The guidance issued by the Ministry for the Promotion of Virtue and Prevention of Vice drew condemnation from rights activists and called on vehicle owners to refuse rides to women not wearing a hijab.

The move follows the Taliban barring many women in public-sector roles from returning to work after they seized power in August, and as girls remain largely cut off from state secondary schooling.

It also comes despite the extremists seeking to project a moderate image internationally in a bid to restore aid suspended when the previous government imploded during the final stages of a US military withdrawal.

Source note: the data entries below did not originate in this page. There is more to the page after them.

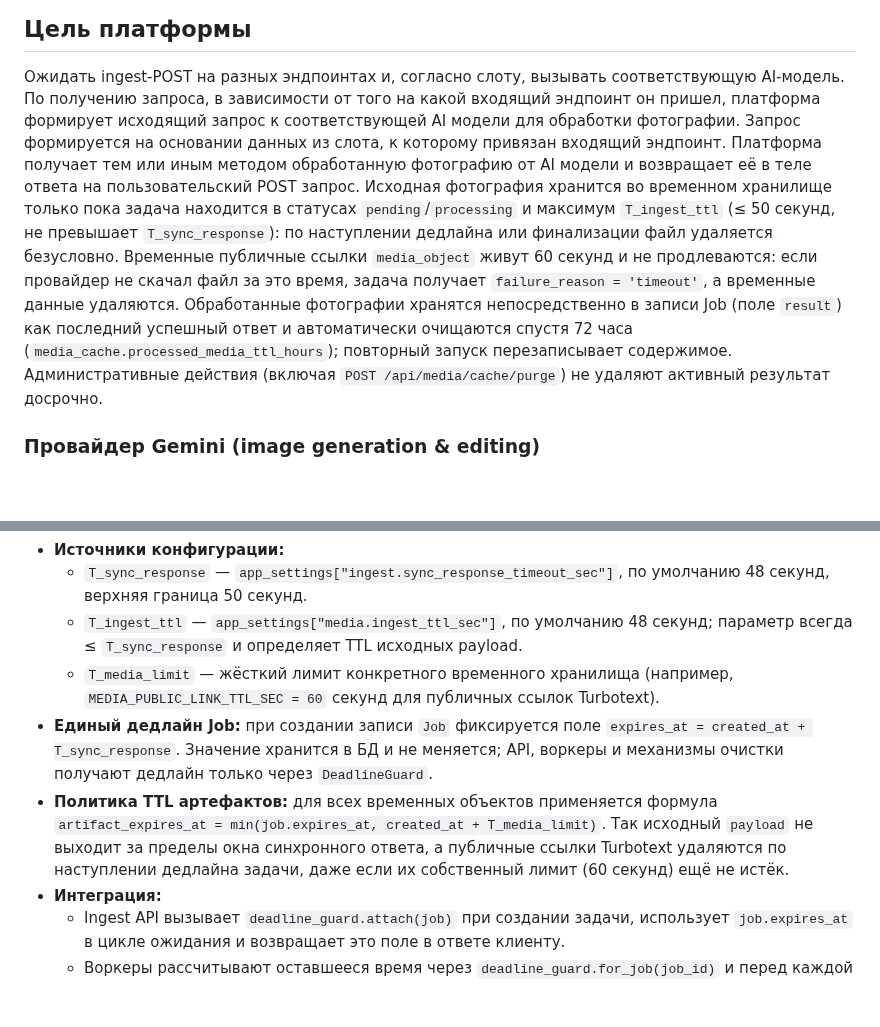
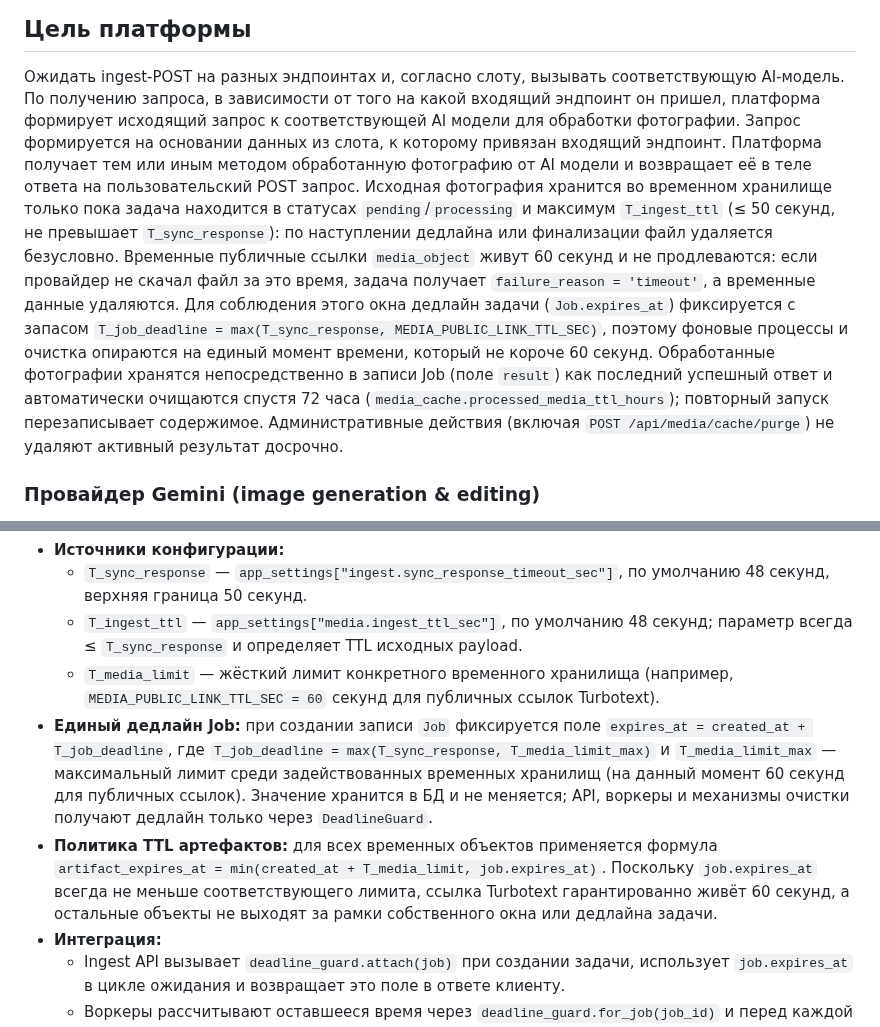
Before and after one commit to nicelight/PhotoChanger_25, a Markdown page: Docs/brief.md, 2 parts joined by grey strips. Rendered like a GitHub page; blank space fills up the shorter version.

Commit message:
Update DeadlineGuard docs for consistent media TTL

```diff
--- a/Docs/brief.md
+++ b/Docs/brief.md
@@ -16,7 +16,7 @@
 
 ## Цель платформы
 Ожидать ingest-POST на разных эндпоинтах и, согласно слоту, вызывать соответствующую AI-модель.
-По получению запроса, в зависимости от того на какой входящий эндпоинт он пришел, платформа формирует исходящий запрос к соответствующей AI модели для обработки фотографии. Запрос формируется на основании данных из слота, к которому привязан входящий эндпоинт. Платформа получает тем или иным методом обработанную фотографию от AI модели и возвращает её в теле ответа на пользовательский POST запрос. Исходная фотография хранится во временном хранилище только пока задача находится в статусах `pending`/`processing` и максимум `T_ingest_ttl` (≤ 50 секунд, не превышает `T_sync_response`): по наступлении дедлайна или финализации файл удаляется безусловно. Временные публичные ссылки `media_object` живут 60 секунд и не продлеваются: если провайдер не скачал файл за это время, задача получает `failure_reason = 'timeout'`, а временные данные удаляются. Обработанные фотографии хранятся непосредственно в записи Job (поле `result`) как последний успешный ответ и автоматически очищаются спустя 72 часа (`media_cache.processed_media_ttl_hours`); повторный запуск перезаписывает содержимое. Административные действия (включая `POST /api/media/cache/purge`) не удаляют активный результат досрочно.
+По получению запроса, в зависимости от того на какой входящий эндпоинт он пришел, платформа формирует исходящий запрос к соответствующей AI модели для обработки фотографии. Запрос формируется на основании данных из слота, к которому привязан входящий эндпоинт. Платформа получает тем или иным методом обработанную фотографию от AI модели и возвращает её в теле ответа на пользовательский POST запрос. Исходная фотография хранится во временном хранилище только пока задача находится в статусах `pending`/`processing` и максимум `T_ingest_ttl` (≤ 50 секунд, не превышает `T_sync_response`): по наступлении дедлайна или финализации файл удаляется безусловно. Временные публичные ссылки `media_object` живут 60 секунд и не продлеваются: если провайдер не скачал файл за это время, задача получает `failure_reason = 'timeout'`, а временные данные удаляются. Для соблюдения этого окна дедлайн задачи (`Job.expires_at`) фиксируется с запасом `T_job_deadline = max(T_sync_response, MEDIA_PUBLIC_LINK_TTL_SEC)`, поэтому фоновые процессы и очистка опираются на единый момент времени, который не короче 60 секунд. Обработанные фотографии хранятся непосредственно в записи Job (поле `result`) как последний успешный ответ и автоматически очищаются спустя 72 часа (`media_cache.processed_media_ttl_hours`); повторный запуск перезаписывает содержимое. Административные действия (включая `POST /api/media/cache/purge`) не удаляют активный результат досрочно.
 
 ### Провайдер Gemini (image generation & editing)
 
@@ -61,8 +61,8 @@
   - `T_sync_response` — `app_settings["ingest.sync_response_timeout_sec"]`, по умолчанию 48 секунд, верхняя граница 50 секунд.
   - `T_ingest_ttl` — `app_settings["media.ingest_ttl_sec"]`, по умолчанию 48 секунд; параметр всегда ≤ `T_sync_response` и определяет TTL исходных payload.
   - `T_media_limit` — жёсткий лимит конкретного временного хранилища (например, `MEDIA_PUBLIC_LINK_TTL_SEC = 60` секунд для публичных ссылок Turbotext).
-- **Единый дедлайн Job:** при создании записи `Job` фиксируется поле `expires_at = created_at + T_sync_response`. Значение хранится в БД и не меняется; API, воркеры и механизмы очистки получают дедлайн только через `DeadlineGuard`.
-- **Политика TTL артефактов:** для всех временных объектов применяется формула `artifact_expires_at = min(job.expires_at, created_at + T_media_limit)`. Так исходный `payload` не выходит за пределы окна синхронного ответа, а публичные ссылки Turbotext удаляются по наступлении дедлайна задачи, даже если их собственный лимит (60 секунд) ещё не истёк.
+- **Единый дедлайн Job:** при создании записи `Job` фиксируется поле `expires_at = created_at + T_job_deadline`, где `T_job_deadline = max(T_sync_response, T_media_limit_max)` и `T_media_limit_max` — максимальный лимит среди задействованных временных хранилищ (на данный момент 60 секунд для публичных ссылок). Значение хранится в БД и не меняется; API, воркеры и механизмы очистки получают дедлайн только через `DeadlineGuard`.
+- **Политика TTL артефактов:** для всех временных объектов применяется формула `artifact_expires_at = min(created_at + T_media_limit, job.expires_at)`. Поскольку `job.expires_at` всегда не меньше соответствующего лимита, ссылка Turbotext гарантированно живёт 60 секунд, а остальные объекты не выходят за рамки собственного окна или дедлайна задачи.
 - **Интеграция:**
   - Ingest API вызывает `deadline_guard.attach(job)` при создании задачи, использует `job.expires_at` в цикле ожидания и возвращает это поле в ответе клиенту.
   - Воркеры рассчитывают оставшееся время через `deadline_guard.for_job(job_id)` и перед каждой попыткой взаимодействия с провайдером проверяют `deadline_guard.should_abort()`; отмена запускает очистку временных данных через хелперы сервиса.
```
Also changed, not shown: 1 other file.
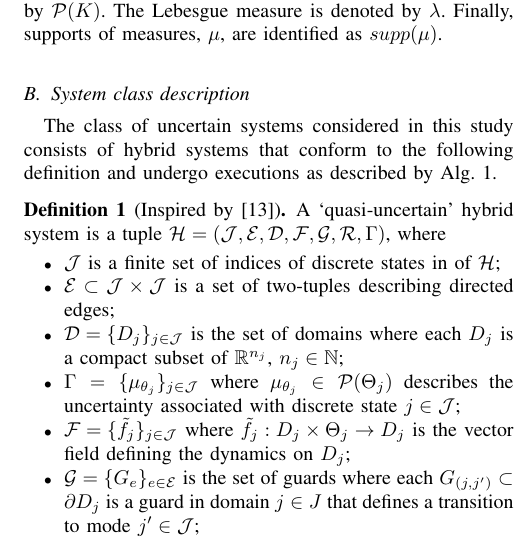
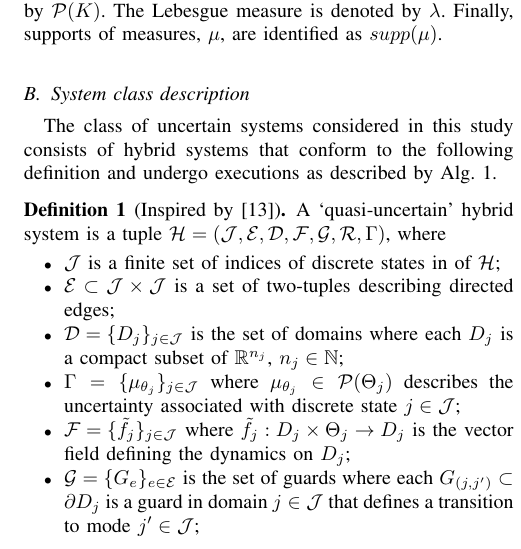
Before and after one commit to ramvasudevan/ACC2016, a LaTeX paper (main.tex, which reads sections/sec_notations.tex): part of one column of page 2 of 8, cut so that both start at the same text. Compiled offline with pdfLaTeX.

Commit message:
fixed another stupid typo

```diff
--- a/sections/sec_notations.tex
+++ b/sections/sec_notations.tex
@@ -27,7 +27,7 @@ Finally, supports of measures, $\mu$, are identified as $supp(\mu)$.
     \item $\mathcal D = \{D_j\}_{j \in {\cal J}}$ is the set of domains where each $D_j$ is a compact subset of $\R^{n_j}$, $n_j \in \N$;
     \item $\Gamma = \{\mu_{\theta_j} \}_{j \in {\cal J}}$ where $\mu_{\theta_j}\in \mathcal P(\Theta_j)$ describes the uncertainty associated with discrete state $j \in {\cal J}$;
     \item $\mathcal F=\{\tilde f_j\}_{j\in \mathcal J}$ where $\tilde{f}_j: D_j \times \Theta_j \to D_j$ is the vector field defining the dynamics on $D_j$;
-    \item $\mathcal G=\{G_e\}_{e \in {\cal E}}$ is the set of guards where each $G_{(j,j')} \subset \partial D_j$ is a guard in domain $j \in J$ that defines a transition to mode $j' \in {\cal J}$;
+    \item $\mathcal G=\{G_e\}_{e \in {\cal E}}$ is the set of guards where each $G_{(j,j')} \subset \partial D_j$ is a guard in domain $j \in {\cal J}$ that defines a transition to mode $j' \in {\cal J}$;
     \item $\mathcal R = \{R_e\}_{e \in {\cal E}}$ is the set of reset maps, where each map is a continuously differentiably injection $R_{(j,j')}: G_{(j,j')} \to D_{j'}$ and defines the transition from guard $G_{(j,j')}$.
   \end{itemize}
 \end{defn}
```
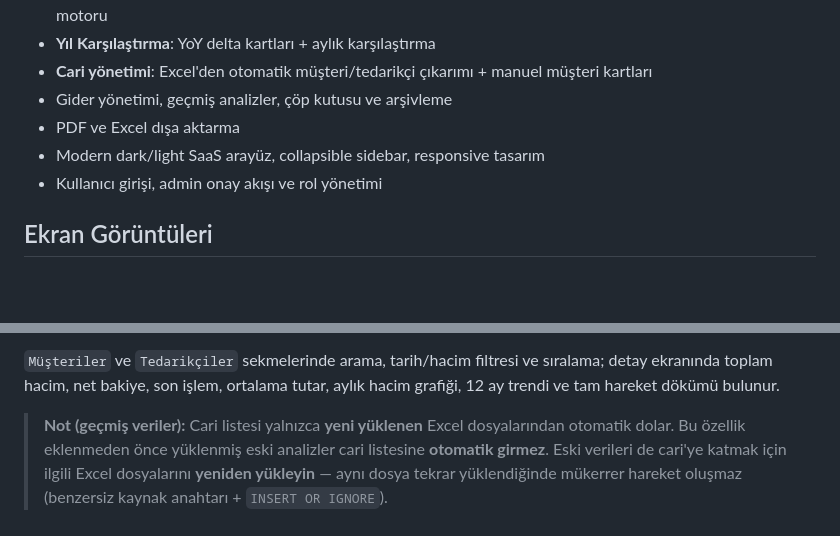
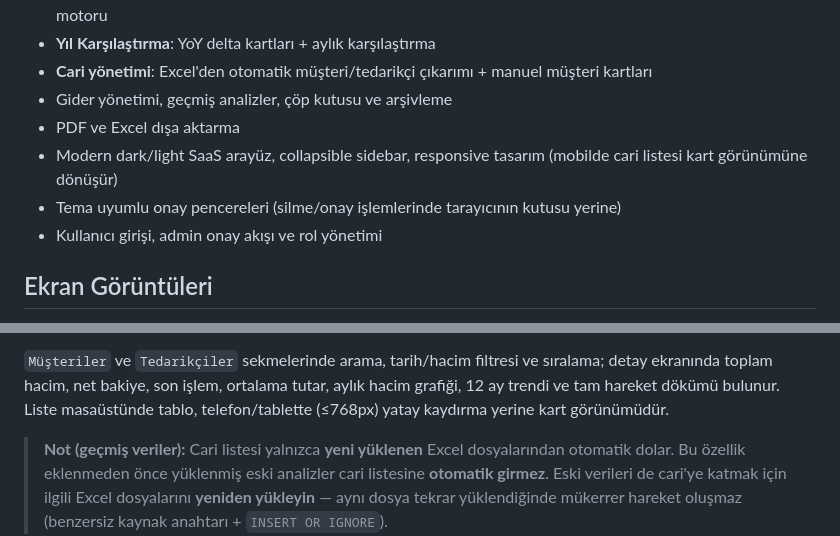
Before and after one commit to ademtfkc/analizcim, a Markdown page: README.md, 2 parts joined by grey strips. GitHub-like rendering; blank space fills up the shorter version.

```diff
--- a/README.md
+++ b/README.md
@@ -40,7 +40,8 @@ makinesinde kalır.
 - **Cari yönetimi**: Excel'den otomatik müşteri/tedarikçi çıkarımı + manuel müşteri kartları
 - Gider yönetimi, geçmiş analizler, çöp kutusu ve arşivleme
 - PDF ve Excel dışa aktarma
-- Modern dark/light SaaS arayüz, collapsible sidebar, responsive tasarım
+- Modern dark/light SaaS arayüz, collapsible sidebar, responsive tasarım (mobilde cari listesi kart görünümüne dönüşür)
+- Tema uyumlu onay pencereleri (silme/onay işlemlerinde tarayıcının kutusu yerine)
 - Kullanıcı girişi, admin onay akışı ve rol yönetimi
 
 ## Ekran Görüntüleri
@@ -143,7 +144,7 @@ tarih, tutar, KDV, dosya kaynağı ve fatura yönü saklanır.
 
 `Müşteriler` ve `Tedarikçiler` sekmelerinde arama, tarih/hacim filtresi ve sıralama; detay ekranında
 toplam hacim, net bakiye, son işlem, ortalama tutar, aylık hacim grafiği, 12 ay trendi ve tam hareket
-dökümü bulunur.
+dökümü bulunur. Liste masaüstünde tablo, telefon/tablette (≤768px) yatay kaydırma yerine kart görünümüdür.
 
 > **Not (geçmiş veriler):** Cari listesi yalnızca **yeni yüklenen** Excel dosyalarından otomatik
 > dolar. Bu özellik eklenmeden önce yüklenmiş eski analizler cari listesine **otomatik girmez**.
```
Also changed, not shown: CLAUDE.md (+20 -1 lines), PROJE_DURUMU.md (+29 -25 lines).
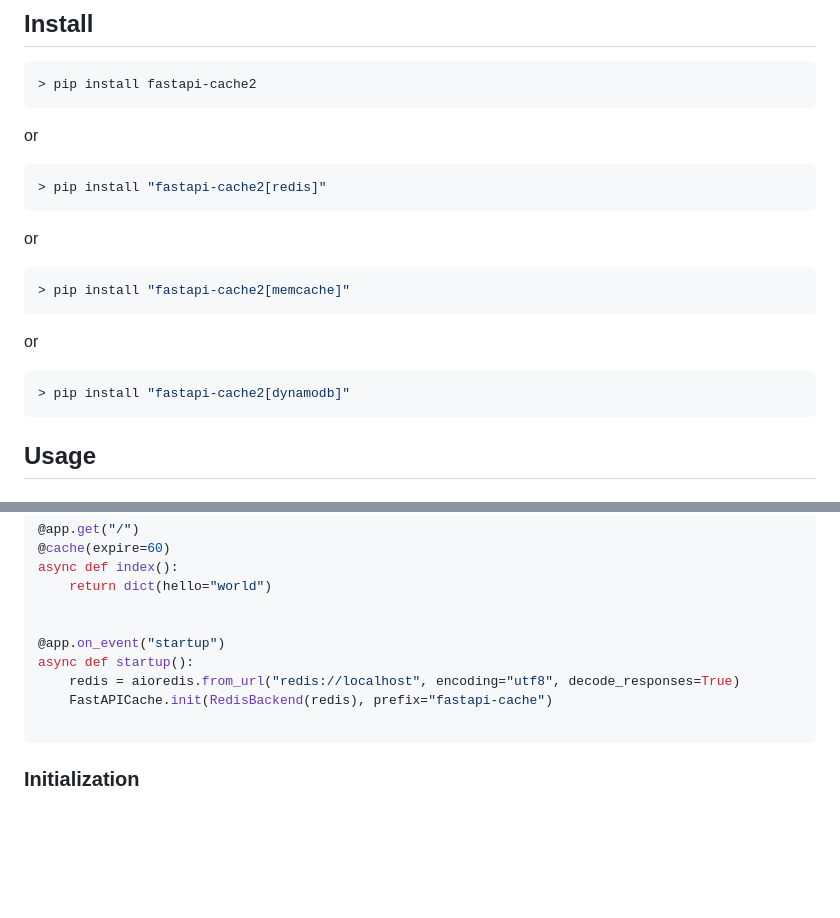
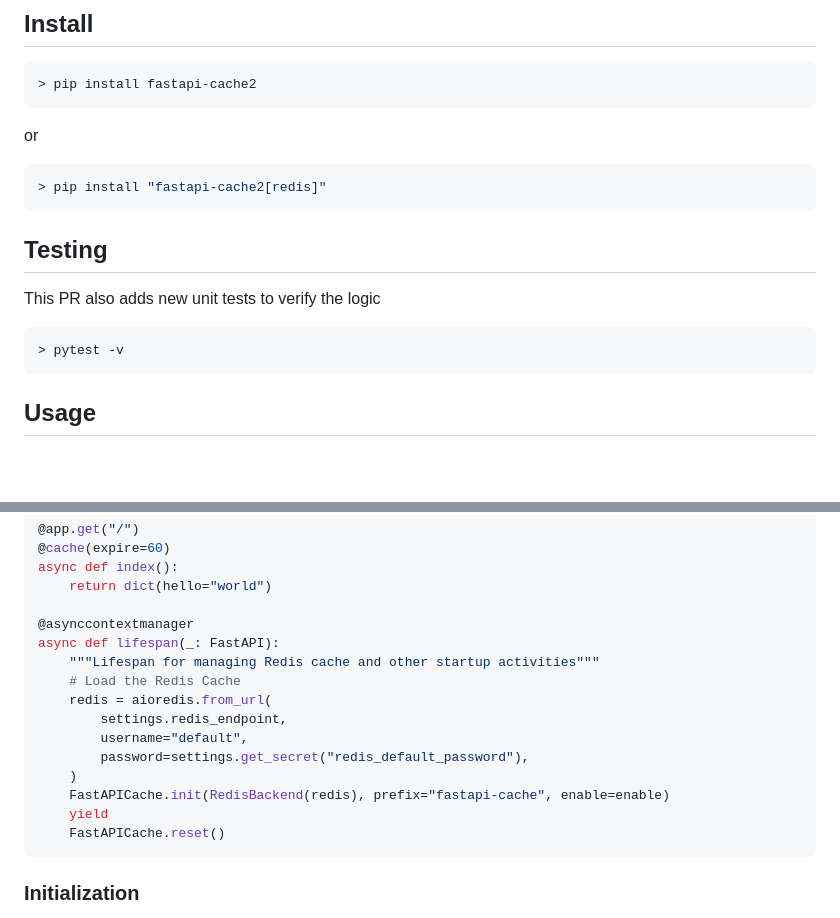
Before and after one commit to long2ice/fastapi-cache, a Markdown page: README.md, 2 parts joined by grey strips. GitHub-like rendering; blank space fills up the shorter version.

````diff
--- a/README.md
+++ b/README.md
@@ -35,16 +35,11 @@ or
 > pip install "fastapi-cache2[redis]"
 ```
 
-or
+## Testing
+This PR also adds new unit tests to verify the logic
 
 ```shell
-> pip install "fastapi-cache2[memcache]"
-```
-
-or
-
-```shell
-> pip install "fastapi-cache2[dynamodb]"
+> pytest -v
 ```
 
 ## Usage
@@ -75,12 +70,18 @@ async def get_cache():
 async def index():
     return dict(hello="world")
 
-
-@app.on_event("startup")
-async def startup():
-    redis = aioredis.from_url("redis://localhost", encoding="utf8", decode_responses=True)
-    FastAPICache.init(RedisBackend(redis), prefix="fastapi-cache")
-
+@asynccontextmanager
+async def lifespan(_: FastAPI):
+    """Lifespan for managing Redis cache and other startup activities"""
+    # Load the Redis Cache
+    redis = aioredis.from_url(
+        settings.redis_endpoint,
+        username="default",
+        password=settings.get_secret("redis_default_password"),
+    )
+    FastAPICache.init(RedisBackend(redis), prefix="fastapi-cache", enable=enable)
+    yield
+    FastAPICache.reset()
 ```
 
 ### Initialization
````
Also changed, not shown: other parts of README.md (+1 -0 lines).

“Women travelling for more than 45 miles [72 kilometres] should not be offered a ride if they are not accompanied by a close family member,” ministry spokesman Sadeq Muhajir told AFP on Sunday, specifying that the escort must be a close male relative.

The new guidance, circulated on social media, also asked people to stop playing music in their vehicles.

Weeks ago, the ministry asked Afghanistan's television channels to stop showing dramas and soap operas with women actors. It also called on women TV journalists to wear a hijab while presenting.

Mr Muhajir said on Sunday that a hijab would likewise be required for women seeking transport.

The Taliban's interpretation of what constitutes a hijab is not known and most Afghan women already wear headscarves.

Human Rights Watch condemned the guidance.

“This new order essentially moves … further in the direction of making women prisoners,” Heather Barr, the group's associate director of women's rights, told AFP.

“It shuts off opportunities for them to be able to move about freely, to travel to another city, to do business, to be able to flee if they are facing violence in the home.”

Hundreds of people queue for passports in Kabul in bid to leave Afghanistan.

Hundreds of people queue for passports in Kabul in bid to leave Afghanistan.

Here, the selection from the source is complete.